TRY IT =>
Below are the records. Gather each line that holds "sistemas".

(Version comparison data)

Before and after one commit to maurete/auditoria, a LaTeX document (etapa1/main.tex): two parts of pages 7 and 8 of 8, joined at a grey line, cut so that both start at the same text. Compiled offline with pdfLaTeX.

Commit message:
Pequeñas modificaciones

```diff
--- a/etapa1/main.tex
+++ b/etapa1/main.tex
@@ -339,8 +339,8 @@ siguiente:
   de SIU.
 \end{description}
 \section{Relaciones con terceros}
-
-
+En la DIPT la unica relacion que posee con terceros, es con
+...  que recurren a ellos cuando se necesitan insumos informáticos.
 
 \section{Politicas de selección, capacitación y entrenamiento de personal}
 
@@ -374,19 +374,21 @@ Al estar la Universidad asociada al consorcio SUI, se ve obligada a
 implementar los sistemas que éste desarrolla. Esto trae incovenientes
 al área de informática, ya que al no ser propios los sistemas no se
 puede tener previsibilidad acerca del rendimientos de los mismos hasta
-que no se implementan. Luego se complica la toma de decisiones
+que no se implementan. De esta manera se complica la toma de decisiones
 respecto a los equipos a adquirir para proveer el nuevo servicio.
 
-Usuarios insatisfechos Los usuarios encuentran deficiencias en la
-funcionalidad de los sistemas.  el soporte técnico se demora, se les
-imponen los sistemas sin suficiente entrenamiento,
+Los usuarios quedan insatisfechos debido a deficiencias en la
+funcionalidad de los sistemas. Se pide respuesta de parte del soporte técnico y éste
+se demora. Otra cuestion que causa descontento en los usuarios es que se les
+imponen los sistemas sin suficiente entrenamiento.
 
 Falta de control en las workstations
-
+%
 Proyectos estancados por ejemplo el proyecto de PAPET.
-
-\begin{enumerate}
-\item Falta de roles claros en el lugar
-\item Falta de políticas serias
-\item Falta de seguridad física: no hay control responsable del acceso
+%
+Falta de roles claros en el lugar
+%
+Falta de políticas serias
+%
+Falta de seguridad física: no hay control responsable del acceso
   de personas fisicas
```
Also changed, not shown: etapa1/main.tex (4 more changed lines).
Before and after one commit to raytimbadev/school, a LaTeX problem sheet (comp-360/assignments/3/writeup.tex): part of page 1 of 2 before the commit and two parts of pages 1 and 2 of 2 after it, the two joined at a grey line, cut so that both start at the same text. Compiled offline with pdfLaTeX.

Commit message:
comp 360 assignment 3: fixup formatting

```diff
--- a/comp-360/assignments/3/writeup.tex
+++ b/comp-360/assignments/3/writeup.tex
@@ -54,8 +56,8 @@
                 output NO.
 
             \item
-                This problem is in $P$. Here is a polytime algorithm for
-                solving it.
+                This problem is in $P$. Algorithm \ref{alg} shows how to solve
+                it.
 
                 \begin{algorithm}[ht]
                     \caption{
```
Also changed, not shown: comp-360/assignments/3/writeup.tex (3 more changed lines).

WRITTEN RESPONSE =>
 implementar los sistemas que éste desarrolla. Esto trae incovenientes
 al área de informática, ya que al no ser propios los sistemas no se
-funcionalidad de los sistemas.  el soporte técnico se demora, se les
-imponen los sistemas sin suficiente entrenamiento,
+funcionalidad de los sistemas. Se pide respuesta de parte del soporte técnico y éste
+imponen los sistemas sin suficiente entrenamiento.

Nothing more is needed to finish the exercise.